The thick shell is external and white to whitish transparent in colour, with an elongate oval shape. The opening is wide and extends the length of the shell. The top of the shell (apex) is sunken and the spire is involute. An umbilical opening is present at the base of the shell. The shell sculpture consists of spiral grooves that are more prominent in the front and rear parts. Adult shells can reach nearly up to 1 cm.

Animal description

The body is grey-white in colour, usually yellowish-brown towards the top of the back. The head shield is lobed towards the back and there is no middle line.
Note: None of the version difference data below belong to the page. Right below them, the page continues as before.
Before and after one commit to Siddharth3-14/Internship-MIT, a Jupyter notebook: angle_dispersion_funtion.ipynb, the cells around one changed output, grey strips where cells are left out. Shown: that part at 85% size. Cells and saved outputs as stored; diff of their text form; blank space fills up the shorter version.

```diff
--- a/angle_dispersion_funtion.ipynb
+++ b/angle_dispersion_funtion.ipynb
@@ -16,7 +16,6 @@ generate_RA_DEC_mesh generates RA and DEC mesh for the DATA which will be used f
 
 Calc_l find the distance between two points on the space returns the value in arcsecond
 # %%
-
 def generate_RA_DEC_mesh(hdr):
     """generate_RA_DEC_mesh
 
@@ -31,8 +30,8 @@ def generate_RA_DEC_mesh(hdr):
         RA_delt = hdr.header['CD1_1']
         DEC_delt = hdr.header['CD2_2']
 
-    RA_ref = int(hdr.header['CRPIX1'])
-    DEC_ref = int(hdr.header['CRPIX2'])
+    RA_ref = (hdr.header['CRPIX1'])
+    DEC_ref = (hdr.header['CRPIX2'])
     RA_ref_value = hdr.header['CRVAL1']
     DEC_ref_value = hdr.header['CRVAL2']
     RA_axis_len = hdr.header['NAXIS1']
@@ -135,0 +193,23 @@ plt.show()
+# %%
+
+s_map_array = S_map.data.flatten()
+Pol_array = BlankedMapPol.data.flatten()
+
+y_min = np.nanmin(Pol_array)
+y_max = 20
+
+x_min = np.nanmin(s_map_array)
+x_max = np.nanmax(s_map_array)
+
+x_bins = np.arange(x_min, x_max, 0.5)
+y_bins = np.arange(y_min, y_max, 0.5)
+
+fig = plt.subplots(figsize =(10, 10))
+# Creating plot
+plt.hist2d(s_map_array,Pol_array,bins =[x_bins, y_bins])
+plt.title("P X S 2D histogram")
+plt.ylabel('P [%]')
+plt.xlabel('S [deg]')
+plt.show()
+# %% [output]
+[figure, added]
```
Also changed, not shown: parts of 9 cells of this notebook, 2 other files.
Side extensions of the foot (parapodial lobes) and an extension of the mantle under the snail (pallial lobe) are present (Thompson 1988).


The radula consists of 14 rows of teeth with one inner lateral tooth on each side and one central (rachidian) tooth. The outer lateral teeth are absent. The inner lateral teeth have a curved tip and a broad shovel like base, the inner edge may carry denticulation; the central tooth has two lobes that bears denticles. The radula is variable especially in the size and number of denticles on the teeth. This species does not have jaws. The gizzard is elongate rounded and not surrounded by muscle fibres. The gizzard does not hold true plates, but has folds with yellow, oval plate-like structures that are wedged together in the top.  The foregut carries a crop that originates in the gizzard and has a thin tube that connects to the part of the foregut containing the radula (buccal mass). The crop has folds in the front and hind parts. The male reproductive system consists of an elongate penis chamber and a prostate with folds.
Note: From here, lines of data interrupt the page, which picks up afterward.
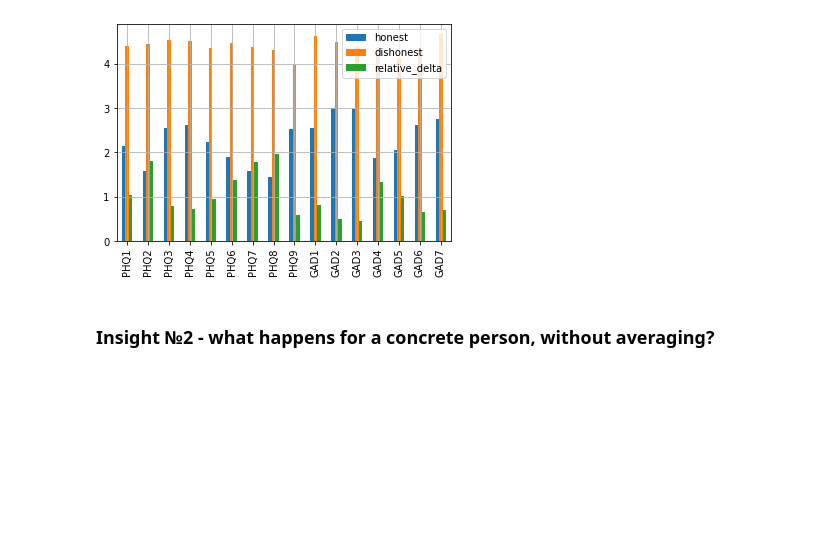
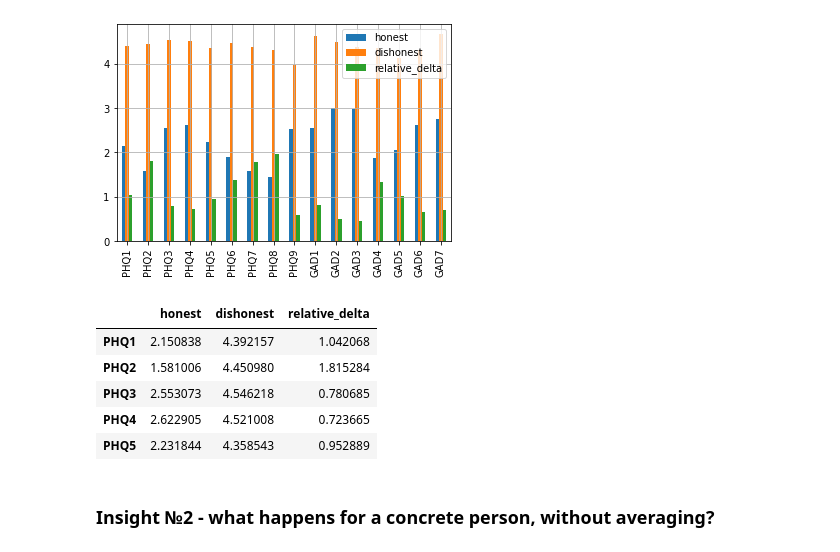
Before and after one commit to PashaIanko/Robust-Feature-Selection, a Jupyter notebook: main.ipynb, the cells around one changed output. Cells and saved outputs as stored; diff of their text form; code cells hidden in the pictures; blank space fills up the shorter version.

```diff
--- a/main.ipynb
+++ b/main.ipynb
@@ -244,5 +263,14 @@ print(responses.relative_delta.max(), responses.relative_delta.min())
 # %% [output]
 1.9736910148674853 0.46296499908374555
 [figure]
+# %%
+responses.head()
+# %% [output]
+|  | honest | dishonest | relative_delta |
+| PHQ1 | 2.150838 | 4.392157 | 1.042068 |
+| PHQ2 | 1.581006 | 4.450980 | 1.815284 |
+| PHQ3 | 2.553073 | 4.546218 | 0.780685 |
+| PHQ4 | 2.622905 | 4.521008 | 0.723665 |
+| PHQ5 | 2.231844 | 4.358543 | 0.952889 |
 # %% [markdown]
 ### Insight №2 - what happens for a concrete person, without averaging?
```
Also changed, not shown: parts of 9 cells of this notebook.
Occurs on silt, sand, clay, gravel and mud at depths between 11–1500 m (Thompson 1988, Brattegard & Holthe 2001).

Geographical distribution

Occurs in Norway from Troms county and southward. Also found in Shetland, the Hebrides, the British Isles, the Canary Islands and the Mediterranean Sea (Thompson 1988, Brattegard & Holthe 2001).


Brattegard T og Holthe T (2001). Distribution of marine, benthic macroogranisms in Norway. Research report for DN-2001-3. Directorate for Nature Management.

Thompson TE (1988). Molluscs: Benthic Opisthobranchs. In: Brill EJ og Backhuys W. Leiden. Mollusca, Gastropoda: keys and notes for the identification of the species. Vol. 8. New York, Copenhagen, Cologne. 356 sider.